The company set out for Napo village some weeks later, consisting of 3 vans, 15 performers, 2 directors, a drummer, stage manager and a truck load of donations for the community.
Six hours later, on arrival, we saw our performance space for the first time; a narrow strip of village street outside Khun Pira’s village school. The company considered various ways of using the space and set a 5pm call. We arrived to find the villagers had already been waiting since 4pm. They witnessed the creation of the space from scratch, which allowed us to think about how this could work to our advantage in our communication with the audience. The audience became more and more excited and vocal as we set out drum kit, bird frame, cloth, flame torches and night lighters. The experience of creating the performance space was as interesting as the performance itself.
Dusk fell and the night lights created a magical world. Our physical performance was highly interactive and we used young, old and middle aged alike. Khun Pira remarked on the unusual nature of this. The Thai community here was not predisposed to join in in this way. The material spoke to them in its simplicity and relativity.

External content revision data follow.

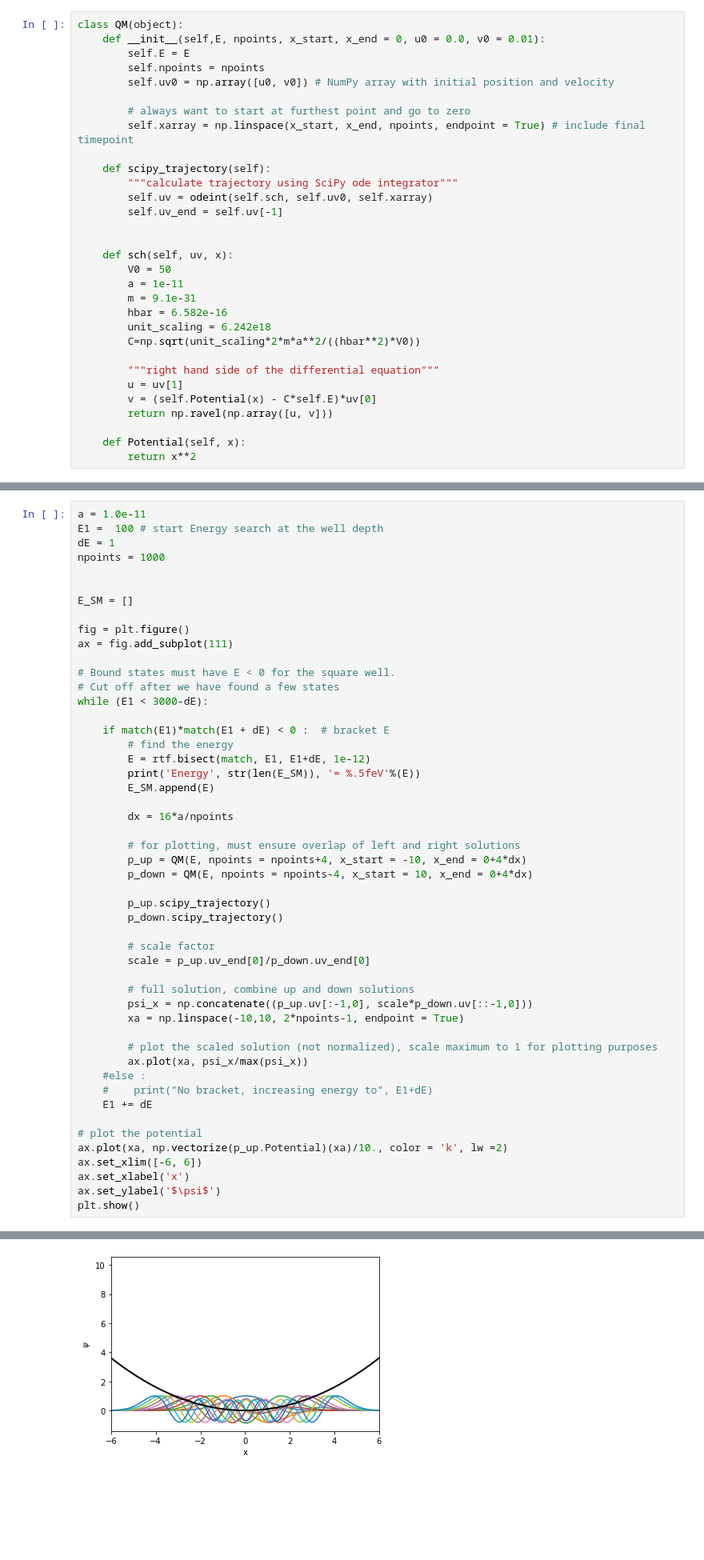
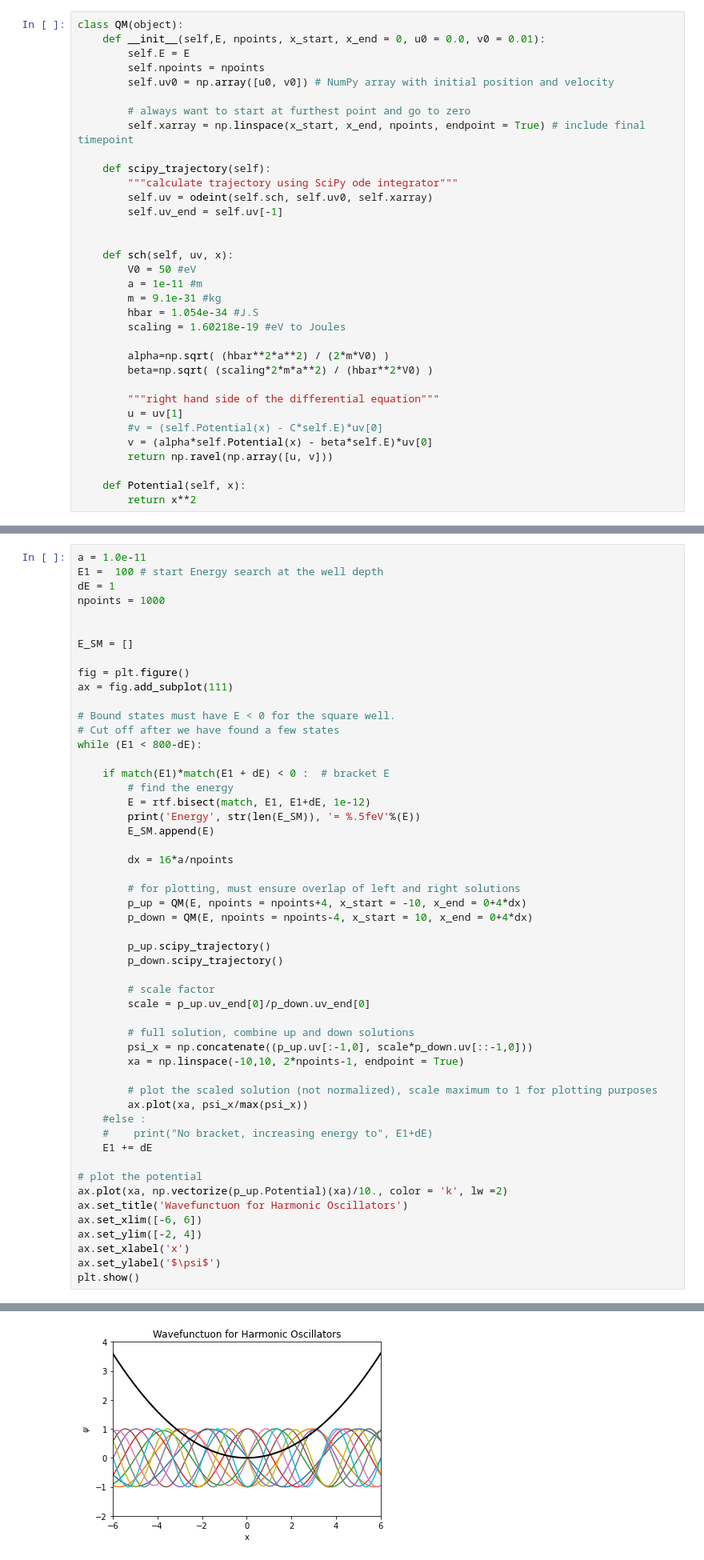
Before and after one commit to Tim-L-Zhao/Lectures, a Jupyter notebook: HW3.ipynb, the cells around one changed output, grey strips where cells are left out. Shown at 80% size. Cells and saved outputs as stored; diff of their text form; blank space fills up the shorter version.

```diff
--- a/HW3.ipynb
+++ b/HW3.ipynb
@@ -29,16 +30,19 @@ class QM(object):
 
 
     def sch(self, uv, x):
-        V0 = 50
-        a = 1e-11
-        m = 9.1e-31
-        hbar = 6.582e-16
-        unit_scaling = 6.242e18
-        C=np.sqrt(unit_scaling*2*m*a**2/((hbar**2)*V0))
+        V0 = 50 #eV
+        a = 1e-11 #m
+        m = 9.1e-31 #kg
+        hbar = 1.054e-34 #J.S
+        scaling = 1.60218e-19 #eV to Joules
+
+        alpha=np.sqrt( (hbar**2*a**2) / (2*m*V0) )
+        beta=np.sqrt( (scaling*2*m*a**2) / (hbar**2*V0) )
 
         """right hand side of the differential equation"""
         u = uv[1]
-        v = (self.Potential(x) - C*self.E)*uv[0]
+        #v = (self.Potential(x) - C*self.E)*uv[0]
+        v = (alpha*self.Potential(x) - beta*self.E)*uv[0]
         return np.ravel(np.array([u, v]))
 
     def Potential(self, x):
@@ -67,7 +71,7 @@ ax = fig.add_subplot(111)
 
 # Bound states must have E < 0 for the square well.
 # Cut off after we have found a few states
-while (E1 < 3000-dE):
+while (E1 < 800-dE):
 
     if match(E1)*match(E1 + dE) < 0 :  # bracket E
         # find the energy
@@ -99,7 +103,9 @@ while (E1 < 3000-dE):
 
 # plot the potential
 ax.plot(xa, np.vectorize(p_up.Potential)(xa)/10., color = 'k', lw =2)
+ax.set_title('Wavefunctuon for Harmonic Oscillators')
 ax.set_xlim([-6, 6])
+ax.set_ylim([-2, 4])
 ax.set_xlabel('x')
 ax.set_ylabel('$\psi$')
 plt.show()
@@ -118 +123 @@ Energy 10 = 2899.77699eV
-[figure, old version]
+[figure, new version]
```
Also changed, not shown: parts of 29 cells of this notebook, 1 other file.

A rural community of animals and humans comes together to protect one another under threat from an unnamed hunter. A newly hatched bird repays the villagers kindness by warning them of the sudden return of the hunter. She believes she has succeeded in scaring the hunter away without violence, but the hunter returns and shoots the bird. She is tended by the villagers who mourn her, but she finally recovers and the community celebrates. They find new ways to protect each other from the hunter’s return.
The common enemy is the oppressing force of the hunter. The Napo villagers saw our oversized puppet Hunter as a landlord, the cause of so much financial misery, as a representative of the feudal system in rural Thailand, as a physical embodiment of the imposing government laws that don’t protect them. They also saw Hunter as a representation of the prostitution rackets of Bangkok that lure their financially desperate young women and men away. The tale is about coming together against a common enemy, which echoed the whole nature of the Khun Pira’s Napo Village Project. The villagers cheered the outcome because the community flourishes against its oppressor. It is as simple as that.